» **Data section**
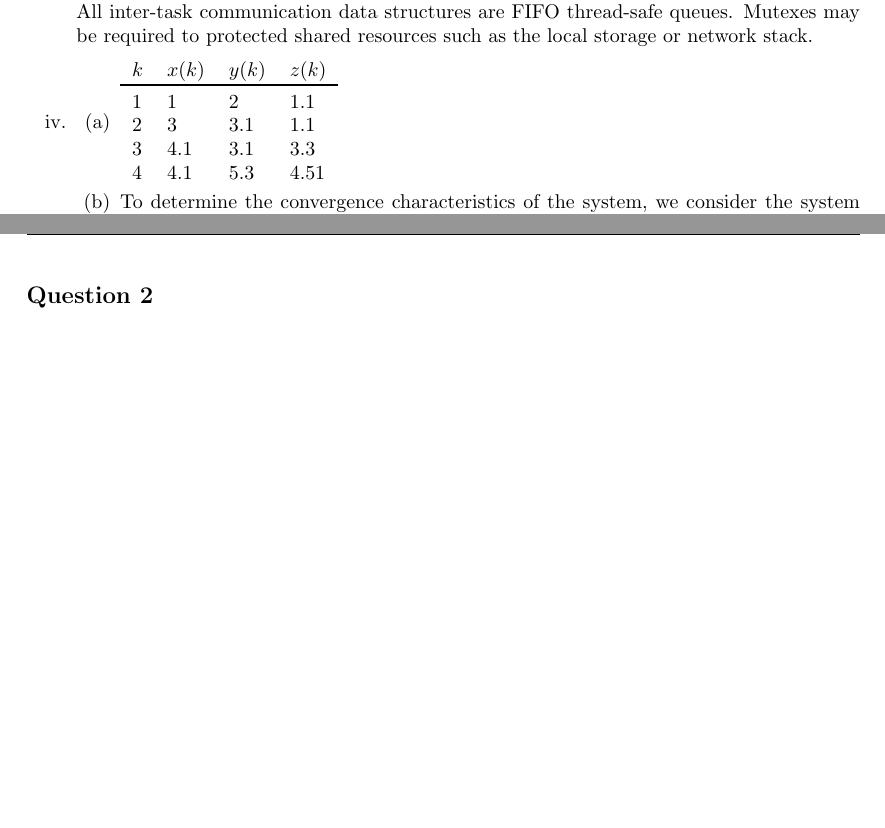
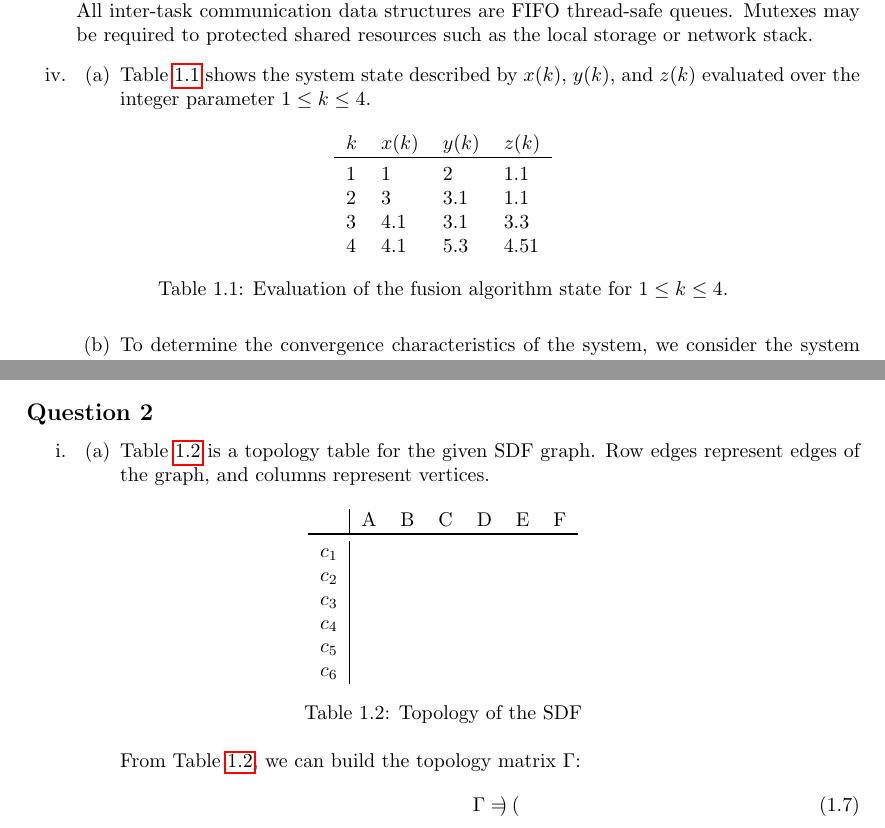
Before and after one commit to oliverdixon/fpga-accelerated-nonograms, a LaTeX document (report/report.tex): two parts of pages 4 and 5 of 5 before the commit and two parts of pages 4 and 6 of 7 after it, joined at a grey line, cut so that both start at the same text, the shorter picture padded with empty space. Compiled offline with pdfLaTeX.

Commit message:
Added outline of Q2.i

```diff
--- a/report/report.tex
+++ b/report/report.tex
@@ -13,6 +13,7 @@
 \usepackage{amsfonts}
 \usepackage{booktabs}
 \usepackage{hyperref}
+\usepackage{cleveref}
 
 \renewcommand\theenumi{\roman{enumi}}
 \renewcommand\theenumii{\alph{enumii}}
@@ -21,6 +22,7 @@
 \newcommand\subsectionbreak{\clearpage}
 \setcounter{secnumdepth}{1}
 \numberwithin{equation}{section}
+\numberwithin{table}{section}
 
 \title{EMBS-H Assessment Submission}
 \date{\today}
@@ -209,7 +211,12 @@
         thread-safe queues. Mutexes may be required to protected shared
         resources such as the local storage or network stack.
     \item \begin{enumerate}
-        \item \begin{tabular}{llll}
+        \item \Cref{table:evals} shows the system state described by $x(k)$,
+        $y(k)$, and $z(k)$ evaluated over the integer parameter $1 \leq k \leq
+        4$.
+        \begin{table}[h!]
+            \centering%
+            \begin{tabular}{llll}
                 $k$ & $x(k)$ & $y(k)$ & $z(k)$ \\
                 \toprule
                 1 & 1 & 2 & 1.1 \\
@@ -217,6 +224,10 @@
                 3 & 4.1 & 3.1 & 3.3 \\
                 4 & 4.1 & 5.3 & 4.51
             \end{tabular}
+            \caption{Evaluation of the fusion algorithm state for
+                $1 \leq k \leq 4$.}%
+            \label{table:evals}
+        \end{table}
 
         \item To determine the convergence characteristics of the system, we
         consider the system update matrix. The $k$th term of the system, for $k
@@ -260,6 +271,35 @@
 \end{enumerate}
 
 \subsection{Question 2}
+\begin{enumerate}
+    \item \begin{enumerate}
+        \item \Cref{table:sdf} is a topology table for the given SDF graph. Row
+            edges represent edges of the graph, and columns represent vertices.
+
+            \begin{table}[h!]
+                \centering%
+                \begin{tabular}{l|llllll}
+                      & A & B & C & D & E & F \\ \toprule
+                    $c_1$ & \\
+                    $c_2$ & \\
+                    $c_3$ & \\
+                    $c_4$ & \\
+                    $c_5$ & \\
+                    $c_6$ &
+                \end{tabular}
+                \caption{Topology of the SDF}%
+                \label{table:sdf}
+            \end{table}
+
+            From \Cref{table:sdf}, we can build the topology matrix $\Gamma$:
+            \begin{equation}
+                \Gamma = \begin{pmatrix}
+
+                \end{pmatrix}
+            \end{equation}
+    \end{enumerate}
+\end{enumerate}
+
 \subsection{Question 3}
 
 \section{Real-Time Systems Theory and Analysis}
```
Lines whose indentation alone changed are shown as unchanged.
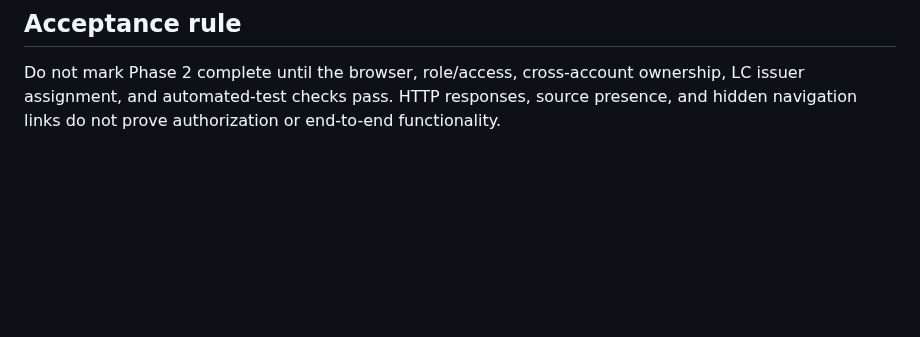
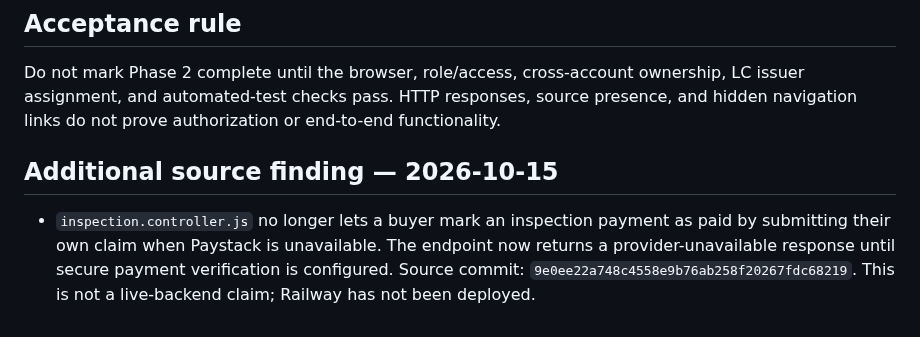
Before and after one commit to Temi911/vtg-backend, a Markdown page: docs/VTG_PHASE2_AUDIT_REPORT.md, the part around the change. Drawn GitHub-style; blank space fills up the shorter version.

Commit message:
Record inspection payment verification hardening

```diff
--- a/docs/VTG_PHASE2_AUDIT_REPORT.md
+++ b/docs/VTG_PHASE2_AUDIT_REPORT.md
@@ -57,3 +57,8 @@ Repository: `Temi911/vtg-backend`, branch `main`
 ## Acceptance rule
 
 Do not mark Phase 2 complete until the browser, role/access, cross-account ownership, LC issuer assignment, and automated-test checks pass. HTTP responses, source presence, and hidden navigation links do not prove authorization or end-to-end functionality.
+
+
+## Additional source finding — 2026-10-15
+
+- `inspection.controller.js` no longer lets a buyer mark an inspection payment as paid by submitting their own claim when Paystack is unavailable. The endpoint now returns a provider-unavailable response until secure payment verification is configured. Source commit: `9e0ee22a748c4558e9b76ab258f20267fdc68219`. This is not a live-backend claim; Railway has not been deployed.
```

» **Task description**
Give back every record above word for word, dropping pictures.

» **Exercise answer**
Before and after one commit to oliverdixon/fpga-accelerated-nonograms, a LaTeX document (report/report.tex): two parts of pages 4 and 5 of 5 before the commit and two parts of pages 4 and 6 of 7 after it, joined at a grey line, cut so that both start at the same text, the shorter picture padded with empty space. Compiled offline with pdfLaTeX.

Commit message:
Added outline of Q2.i

```diff
--- a/report/report.tex
+++ b/report/report.tex
@@ -13,6 +13,7 @@
 \usepackage{amsfonts}
 \usepackage{booktabs}
 \usepackage{hyperref}
+\usepackage{cleveref}
 
 \renewcommand\theenumi{\roman{enumi}}
 \renewcommand\theenumii{\alph{enumii}}
@@ -21,6 +22,7 @@
 \newcommand\subsectionbreak{\clearpage}
 \setcounter{secnumdepth}{1}
 \numberwithin{equation}{section}
+\numberwithin{table}{section}
 
 \title{EMBS-H Assessment Submission}
 \date{\today}
@@ -209,7 +211,12 @@
         thread-safe queues. Mutexes may be required to protected shared
         resources such as the local storage or network stack.
     \item \begin{enumerate}
-        \item \begin{tabular}{llll}
+        \item \Cref{table:evals} shows the system state described by $x(k)$,
+        $y(k)$, and $z(k)$ evaluated over the integer parameter $1 \leq k \leq
+        4$.
+        \begin{table}[h!]
+            \centering%
+            \begin{tabular}{llll}
                 $k$ & $x(k)$ & $y(k)$ & $z(k)$ \\
                 \toprule
                 1 & 1 & 2 & 1.1 \\
@@ -217,6 +224,10 @@
                 3 & 4.1 & 3.1 & 3.3 \\
                 4 & 4.1 & 5.3 & 4.51
             \end{tabular}
+            \caption{Evaluation of the fusion algorithm state for
+                $1 \leq k \leq 4$.}%
+            \label{table:evals}
+        \end{table}
 
         \item To determine the convergence characteristics of the system, we
         consider the system update matrix. The $k$th term of the system, for $k
@@ -260,6 +271,35 @@
 \end{enumerate}
 
 \subsection{Question 2}
+\begin{enumerate}
+    \item \begin{enumerate}
+        \item \Cref{table:sdf} is a topology table for the given SDF graph. Row
+            edges represent edges of the graph, and columns represent vertices.
+
+            \begin{table}[h!]
+                \centering%
+                \begin{tabular}{l|llllll}
+                      & A & B & C & D & E & F \\ \toprule
+                    $c_1$ & \\
+                    $c_2$ & \\
+                    $c_3$ & \\
+                    $c_4$ & \\
+                    $c_5$ & \\
+                    $c_6$ &
+                \end{tabular}
+                \caption{Topology of the SDF}%
+                \label{table:sdf}
+            \end{table}
+
+            From \Cref{table:sdf}, we can build the topology matrix $\Gamma$:
+            \begin{equation}
+                \Gamma = \begin{pmatrix}
+
+                \end{pmatrix}
+            \end{equation}
+    \end{enumerate}
+\end{enumerate}
+
 \subsection{Question 3}
 
 \section{Real-Time Systems Theory and Analysis}
```
Lines whose indentation alone changed are shown as unchanged.
Before and after one commit to Temi911/vtg-backend, a Markdown page: docs/VTG_PHASE2_AUDIT_REPORT.md, the part around the change. Drawn GitHub-style; blank space fills up the shorter version.

Commit message:
Record inspection payment verification hardening

```diff
--- a/docs/VTG_PHASE2_AUDIT_REPORT.md
+++ b/docs/VTG_PHASE2_AUDIT_REPORT.md
@@ -57,3 +57,8 @@ Repository: `Temi911/vtg-backend`, branch `main`
 ## Acceptance rule
 
 Do not mark Phase 2 complete until the browser, role/access, cross-account ownership, LC issuer assignment, and automated-test checks pass. HTTP responses, source presence, and hidden navigation links do not prove authorization or end-to-end functionality.
+
+
+## Additional source finding — 2026-10-15
+
+- `inspection.controller.js` no longer lets a buyer mark an inspection payment as paid by submitting their own claim when Paystack is unavailable. The endpoint now returns a provider-unavailable response until secure payment verification is configured. Source commit: `9e0ee22a748c4558e9b76ab258f20267fdc68219`. This is not a live-backend claim; Railway has not been deployed.
```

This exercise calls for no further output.